Some people think that autism routines are just about what time they do things and in which order. However what don’t understand is the routines an autistic has is not limited to that. Autistics have routines that dictate everything from the way they do things, to socialising, etc. An autistic’s life is made up of series of routines within routines that help the individual function now here’s the distinction because I know some NT people might think well we all do all these what makes it different. For autistics it’s the essential need for these routines within routines so that we can function.
How I like to explain it is that I see the world in patterns. The world is just one big gigantic pattern. Everything has a pattern and every pattern is necessary. Let me divulge further before you loose interest/understanding. The way I eat my food requires a distinct pattern. This goes beyond routine of just when I eat I’m talking about how I eat. So if I have a digestive biscuit for example I HAVE to eat that in two bites. I can’t eat it any other way. So I will bite right down the middle; chew, swallow (don’t need to tell you guys how to eat). Then have the next bite. If I find a digestive that is broken I will try and avoid it and choose another because if it is broken I won’t be able to achieve the same pattern of eating. I don’t know why but it’s true. A different example of how I eat in an obsessive pattern is that I need to have even numbers on a plate so for example I might have six nuggets, never five or seven or anything odd, and I’ll have 2 McDonalds hash browns. Now I have a systematic way of eating this. I will eat half a nugget then cut a section of hash brown I will eat it in this order until all the food is finished. It is like I need to give equal time to the two different food products. First thing I do when I look at a meal is think how am I going to eat this. That is the difference. I look for the pattern in which I can eat the food. People don’t know I’m doing this because I do it quickly in my head so on the outside no one sees the cogs moving in my head trying to make sense of what’s in front of me.

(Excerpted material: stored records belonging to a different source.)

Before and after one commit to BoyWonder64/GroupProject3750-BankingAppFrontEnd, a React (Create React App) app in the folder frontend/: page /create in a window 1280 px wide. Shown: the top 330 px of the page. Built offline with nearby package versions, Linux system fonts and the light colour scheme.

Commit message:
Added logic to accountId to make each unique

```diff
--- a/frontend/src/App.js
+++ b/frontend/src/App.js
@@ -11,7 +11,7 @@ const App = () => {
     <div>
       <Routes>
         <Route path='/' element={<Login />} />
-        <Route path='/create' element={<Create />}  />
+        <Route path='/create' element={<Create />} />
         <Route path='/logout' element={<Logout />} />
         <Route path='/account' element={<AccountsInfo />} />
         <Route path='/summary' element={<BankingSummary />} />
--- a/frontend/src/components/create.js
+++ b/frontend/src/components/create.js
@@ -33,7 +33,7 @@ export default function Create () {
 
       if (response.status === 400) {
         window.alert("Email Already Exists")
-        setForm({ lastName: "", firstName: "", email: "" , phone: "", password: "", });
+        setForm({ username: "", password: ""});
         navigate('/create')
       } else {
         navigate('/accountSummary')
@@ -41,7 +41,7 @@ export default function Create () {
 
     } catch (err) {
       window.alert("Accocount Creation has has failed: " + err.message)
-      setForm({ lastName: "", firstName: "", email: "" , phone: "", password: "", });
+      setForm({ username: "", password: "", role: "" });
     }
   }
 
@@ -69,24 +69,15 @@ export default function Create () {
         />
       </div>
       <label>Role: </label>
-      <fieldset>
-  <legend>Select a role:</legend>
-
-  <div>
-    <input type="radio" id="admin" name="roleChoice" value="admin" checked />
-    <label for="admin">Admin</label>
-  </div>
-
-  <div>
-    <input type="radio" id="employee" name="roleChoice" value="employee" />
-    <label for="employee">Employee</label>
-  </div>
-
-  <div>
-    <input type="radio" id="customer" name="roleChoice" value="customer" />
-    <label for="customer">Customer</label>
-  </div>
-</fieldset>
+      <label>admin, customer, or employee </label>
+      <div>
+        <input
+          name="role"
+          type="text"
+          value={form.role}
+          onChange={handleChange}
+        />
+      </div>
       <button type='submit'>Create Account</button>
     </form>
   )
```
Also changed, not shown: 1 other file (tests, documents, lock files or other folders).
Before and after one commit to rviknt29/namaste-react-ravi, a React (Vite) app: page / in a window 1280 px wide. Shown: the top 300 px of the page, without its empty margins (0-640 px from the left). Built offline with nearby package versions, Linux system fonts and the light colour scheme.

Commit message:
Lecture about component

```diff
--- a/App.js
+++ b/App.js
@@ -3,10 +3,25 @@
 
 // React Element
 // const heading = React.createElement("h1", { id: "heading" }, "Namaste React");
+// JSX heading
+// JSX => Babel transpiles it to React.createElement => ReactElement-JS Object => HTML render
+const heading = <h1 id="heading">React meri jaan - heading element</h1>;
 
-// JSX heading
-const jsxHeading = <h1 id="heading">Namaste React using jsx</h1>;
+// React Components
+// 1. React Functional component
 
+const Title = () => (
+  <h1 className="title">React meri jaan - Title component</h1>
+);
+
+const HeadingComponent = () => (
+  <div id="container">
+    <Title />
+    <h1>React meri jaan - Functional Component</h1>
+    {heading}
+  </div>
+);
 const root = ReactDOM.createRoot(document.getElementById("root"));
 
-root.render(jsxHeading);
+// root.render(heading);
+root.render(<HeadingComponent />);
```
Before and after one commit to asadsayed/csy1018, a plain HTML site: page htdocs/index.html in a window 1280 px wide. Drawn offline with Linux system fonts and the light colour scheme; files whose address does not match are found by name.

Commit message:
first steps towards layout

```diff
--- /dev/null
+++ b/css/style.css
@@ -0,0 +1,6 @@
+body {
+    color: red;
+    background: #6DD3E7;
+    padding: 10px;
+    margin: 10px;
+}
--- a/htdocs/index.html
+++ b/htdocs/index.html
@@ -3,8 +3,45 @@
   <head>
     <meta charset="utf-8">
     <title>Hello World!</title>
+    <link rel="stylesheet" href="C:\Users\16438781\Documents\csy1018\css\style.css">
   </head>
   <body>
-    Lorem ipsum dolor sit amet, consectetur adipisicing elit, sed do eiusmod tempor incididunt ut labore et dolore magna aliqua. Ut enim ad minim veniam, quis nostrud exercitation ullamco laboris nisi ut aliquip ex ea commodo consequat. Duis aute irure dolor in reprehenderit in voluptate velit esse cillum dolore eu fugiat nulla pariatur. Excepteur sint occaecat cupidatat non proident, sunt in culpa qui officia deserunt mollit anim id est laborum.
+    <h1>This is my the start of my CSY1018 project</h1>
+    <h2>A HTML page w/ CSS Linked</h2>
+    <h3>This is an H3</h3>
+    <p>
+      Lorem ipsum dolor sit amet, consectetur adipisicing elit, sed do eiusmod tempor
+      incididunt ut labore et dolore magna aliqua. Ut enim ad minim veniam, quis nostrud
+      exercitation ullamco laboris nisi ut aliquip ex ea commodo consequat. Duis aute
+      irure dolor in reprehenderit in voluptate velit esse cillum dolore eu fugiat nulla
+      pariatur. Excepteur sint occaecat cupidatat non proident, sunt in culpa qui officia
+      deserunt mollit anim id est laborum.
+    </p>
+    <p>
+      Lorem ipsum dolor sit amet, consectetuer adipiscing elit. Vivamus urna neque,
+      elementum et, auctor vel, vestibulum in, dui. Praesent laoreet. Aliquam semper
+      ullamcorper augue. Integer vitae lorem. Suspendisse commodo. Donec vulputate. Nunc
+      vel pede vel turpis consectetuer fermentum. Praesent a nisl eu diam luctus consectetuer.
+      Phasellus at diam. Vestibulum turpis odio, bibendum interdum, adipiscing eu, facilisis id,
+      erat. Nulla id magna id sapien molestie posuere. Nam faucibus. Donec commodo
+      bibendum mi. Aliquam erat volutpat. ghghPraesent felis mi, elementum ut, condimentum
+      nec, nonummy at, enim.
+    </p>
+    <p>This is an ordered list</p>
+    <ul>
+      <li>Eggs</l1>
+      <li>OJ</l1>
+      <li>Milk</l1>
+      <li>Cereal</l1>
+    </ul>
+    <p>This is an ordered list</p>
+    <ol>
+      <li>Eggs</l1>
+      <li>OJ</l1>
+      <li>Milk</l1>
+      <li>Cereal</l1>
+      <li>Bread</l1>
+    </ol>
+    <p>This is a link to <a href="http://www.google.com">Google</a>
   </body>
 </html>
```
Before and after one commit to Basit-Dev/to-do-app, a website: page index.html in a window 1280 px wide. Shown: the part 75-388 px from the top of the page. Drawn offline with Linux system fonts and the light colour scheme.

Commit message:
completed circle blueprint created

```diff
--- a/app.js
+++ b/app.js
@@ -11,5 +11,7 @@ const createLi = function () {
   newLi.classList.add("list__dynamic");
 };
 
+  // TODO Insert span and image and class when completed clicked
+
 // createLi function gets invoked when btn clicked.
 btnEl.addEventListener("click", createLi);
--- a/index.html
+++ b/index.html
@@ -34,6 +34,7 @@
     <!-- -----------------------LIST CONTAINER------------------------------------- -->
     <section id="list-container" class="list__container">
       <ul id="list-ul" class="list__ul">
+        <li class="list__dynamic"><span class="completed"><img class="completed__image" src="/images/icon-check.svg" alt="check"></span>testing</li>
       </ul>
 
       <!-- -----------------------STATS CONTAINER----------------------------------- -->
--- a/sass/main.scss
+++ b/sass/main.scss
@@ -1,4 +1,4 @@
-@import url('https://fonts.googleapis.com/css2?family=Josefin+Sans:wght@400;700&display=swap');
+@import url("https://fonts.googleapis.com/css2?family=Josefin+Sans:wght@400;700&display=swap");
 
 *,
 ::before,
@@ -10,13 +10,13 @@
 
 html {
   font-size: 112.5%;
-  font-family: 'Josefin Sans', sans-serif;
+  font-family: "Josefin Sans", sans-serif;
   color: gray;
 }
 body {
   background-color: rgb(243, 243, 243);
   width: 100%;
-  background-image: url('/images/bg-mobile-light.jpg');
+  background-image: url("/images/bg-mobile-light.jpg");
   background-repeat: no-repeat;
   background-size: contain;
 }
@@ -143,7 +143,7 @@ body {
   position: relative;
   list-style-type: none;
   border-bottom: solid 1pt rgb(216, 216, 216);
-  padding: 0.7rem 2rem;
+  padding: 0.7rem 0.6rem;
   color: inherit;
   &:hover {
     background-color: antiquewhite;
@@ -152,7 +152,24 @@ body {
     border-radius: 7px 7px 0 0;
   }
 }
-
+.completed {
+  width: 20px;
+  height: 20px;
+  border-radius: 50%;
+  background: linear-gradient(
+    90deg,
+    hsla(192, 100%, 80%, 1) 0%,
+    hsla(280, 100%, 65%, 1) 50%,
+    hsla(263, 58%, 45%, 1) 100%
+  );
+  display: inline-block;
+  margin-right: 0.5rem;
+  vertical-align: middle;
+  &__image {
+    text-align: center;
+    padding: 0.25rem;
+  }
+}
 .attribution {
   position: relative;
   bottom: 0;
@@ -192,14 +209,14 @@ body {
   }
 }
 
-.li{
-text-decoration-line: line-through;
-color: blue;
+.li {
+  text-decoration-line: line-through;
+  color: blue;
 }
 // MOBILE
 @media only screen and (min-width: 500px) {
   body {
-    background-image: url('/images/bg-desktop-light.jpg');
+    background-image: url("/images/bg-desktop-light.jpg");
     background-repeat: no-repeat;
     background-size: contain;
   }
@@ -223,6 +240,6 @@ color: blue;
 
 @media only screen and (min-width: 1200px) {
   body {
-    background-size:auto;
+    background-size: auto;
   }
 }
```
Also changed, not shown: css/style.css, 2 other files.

It’s not just food where I find a pattern is essential I look for the patterns in people too. I will observe watch and study before I interact with anyone, where possible. I will find out what they like, don’t like, what they find funny or sad just by watching how they interact with others. Then when I think I’ve got their pattern of behaviour sussed I will approach them. So there’s a person at work who I’m not friends with or anything but they are a colleague and they are nice enough. Now in my head I have stock conversations I will have in my head with her. So we can talk about how work is, what we are doing over the weekend and sometimes I’ll enlighten her about autism. Now I know again this sounds like something that everyone does but there is a pattern. It feels like when I talk to her I have the same conversations each time. And there are something things that’d I’d never do like make jokes, a lot of my humour is crass and jokingly insulting which would never work. Again I know that everyone does this autistic or not but I can’t explain it but I’m not in the conversation I’m outside the conversation looking in so everything I say is from a more objective way rather than reacting in the middle. Let me try and give a clearer example. A lot of my conversations are very robotic. I’ve been told. I will respond very quickly to certain things because I’ve learnt that’s how you respond. So for example when I was younger and my parents used to ask me how my day was everyday like it was a pattern that I needed to do I would say day-like. Now this isn’t just like when you respond to how are you with I’m fine. This was everyday for over a decade. I couldn’t change it even if I wanted to. I couldn’t physically bring myself to say anything else. It had become so engrained in my brain I literally could only say that. That’s the difference I couldn’t say anything else not that I didn’t want to.
I’m sure I could think of many more ways patterns dictate my life but I think I’ve made my point, though my lovely readers you’ll be the judge of that. Patterns are beautiful to me. They can be obvious or hidden. They are essential to my living because I understand them. There’s a lot in the world I do not understand. I need my love of even numbers because odd numbers don’t make sense. They are called odd take the hint. I think most NTs can deal with the abstract and almost revel in it. As for me the abstract is nothing but a broken pattern. My life without patterns would be unimaginable. So when you think that an autistic is limited by the patterns they have, just think an autistic would be a lot more limited in what they can do without their patterns.
Thanks for reading. Hope you liked it. Peace out!